The reason why we need to distinguish between MBA and EMBA is clear: there is a wide range of working adults who attend business schools, from the junior class in their 20s who have just graduated from college, to the middle class in their 30s, 40s and 50s who play a central role in companies, to the senior class in their 60s and 70s. This is why we mainly recruit junior MBA students and middle-class EMBA students. It is difficult to imagine middle class people as executives, but I think it would be better if you think of them as the generation who will be in a position to have subordinates.
The programs are categorized as "EMBA" and "MBA" depending on the length of work experience of the target participants. Although there is no clear/strict definition between the two, MBA programs usually require at least 3 years of work experience, while EMBA programs are usually for working adults (core middle class) with about 15 years of work experience. In Western society, when a working adult in his 40s says, "I recently got my MBA," he may feel a little strange because of his age.
Incidentally, the average age of students at the NUCB Business School, which launched Japan's first Executive MBA program in 2003, is 42 years old with an average of 18 years of work experience. There are a few business schools in Japan that offer the EMBA, but please be aware that some of them use their own methods and not internationally accredited degrees.
Certification Bodies for EMBA

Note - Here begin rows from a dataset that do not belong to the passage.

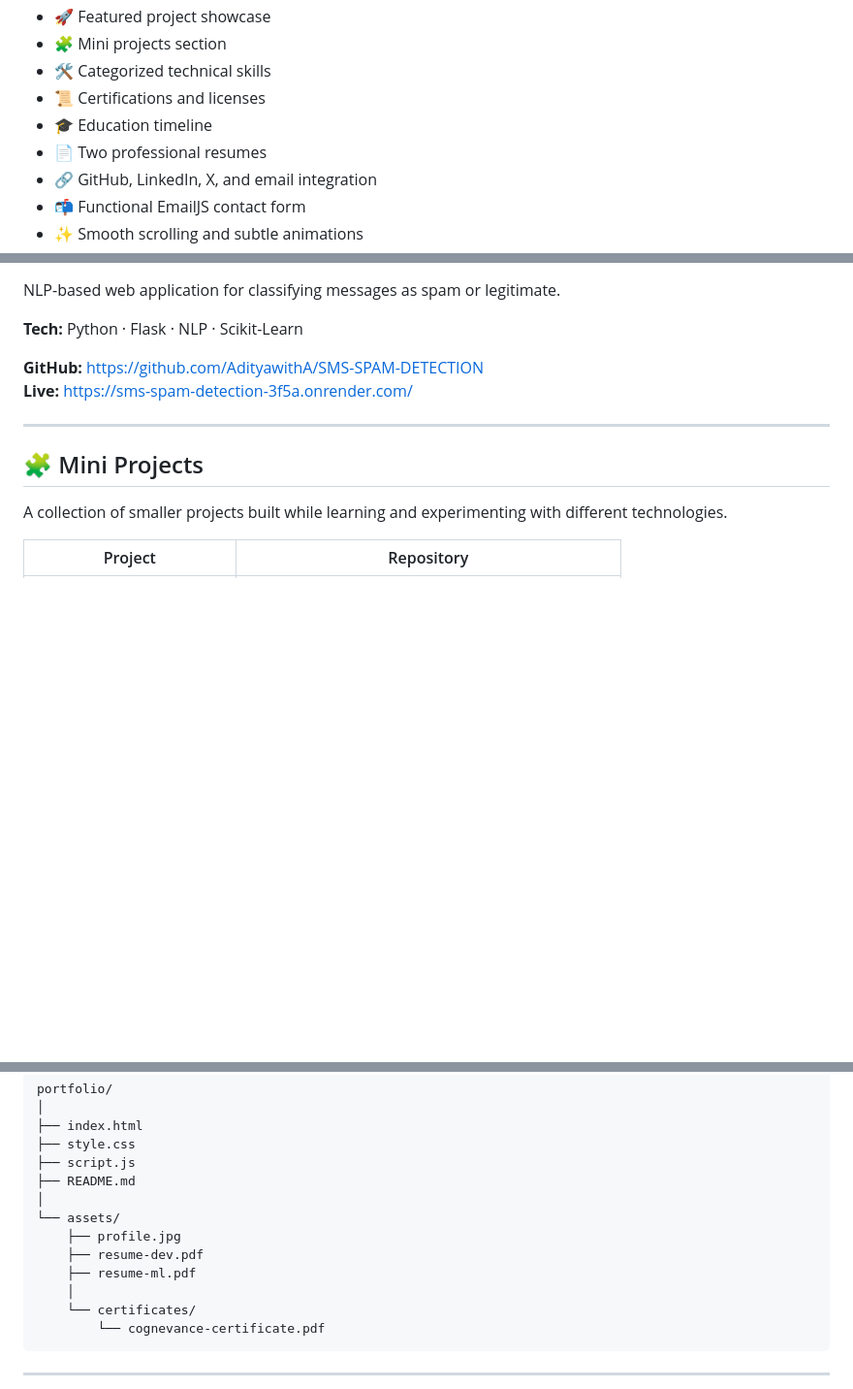
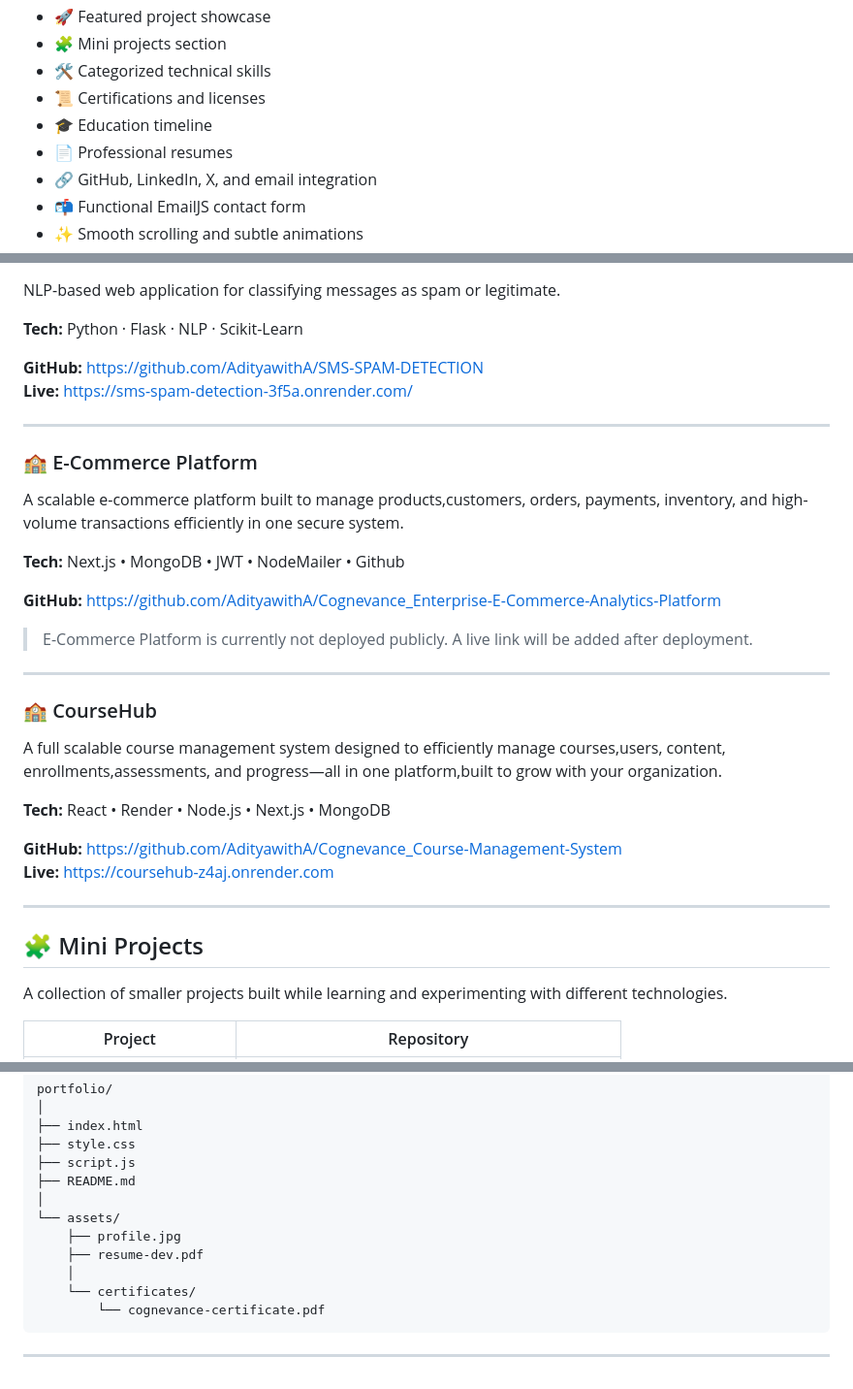
Before and after one commit to AdityawithA/Aditya-portfolio, a Markdown page: README.md, 3 parts joined by grey strips. Shown at 97% size. GitHub-like rendering; blank space fills up the shorter version.

Commit message:
Improvisation in README

```diff
--- a/README.md
+++ b/README.md
@@ -44,7 +44,7 @@ https://aditya-portfoli0.netlify.app/
 - 🛠️ Categorized technical skills
 - 📜 Certifications and licenses
 - 🎓 Education timeline
-- 📄 Two professional resumes
+- 📄 Professional resumes
 - 🔗 GitHub, LinkedIn, X, and email integration
 - 📬 Functional EmailJS contact form
 - ✨ Smooth scrolling and subtle animations
@@ -170,6 +170,27 @@ NLP-based web application for classifying messages as spam or legitimate.
 
 ---
 
+### 🏫 E-Commerce Platform
+A scalable e-commerce platform built to manage products,customers, orders, payments, inventory, and high-volume transactions efficiently in one secure system.
+
+**Tech:** Next.js • MongoDB • JWT • NodeMailer • Github
+
+**GitHub:** https://github.com/AdityawithA/Cognevance_Enterprise-E-Commerce-Analytics-Platform
+
+> E-Commerce Platform is currently not deployed publicly. A live link will be added after deployment.
+
+---
+
+### 🏫 CourseHub
+A full scalable course management system designed to efficiently manage courses,users, content, enrollments,assessments, and progress—all in one platform,built to grow with your organization.
+
+**Tech:** React • Render • Node.js • Next.js • MongoDB
+
+**GitHub:** https://github.com/AdityawithA/Cognevance_Course-Management-System
+**Live:** https://coursehub-z4aj.onrender.com
+
+---
+
 ## 🧩 Mini Projects
 
 A collection of smaller projects built while learning and experimenting with different technologies.
@@ -258,7 +279,6 @@ portfolio/
 └── assets/
     ├── profile.jpg
     ├── resume-dev.pdf
-    ├── resume-ml.pdf
     │
     └── certificates/
         └── cognevance-certificate.pdf
```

The Executive MBA Council (EMBAC), an international council created in cooperation with AACSB (an international accrediting body), accredits the curricula of EMBA programs at business schools around the world. It accredits the curricula of EMBA programs in business schools around the world. As of November 2015, 330 programs have already been accredited, with only the Executive MBA at NUCB Business School being accredited as an EMBA in Japan. In this way, in the world of MBAs, it is more important to be accredited by an international third party than to operate according to one's own standards and judgment, and an attitude that guarantees quality rather than scale is required.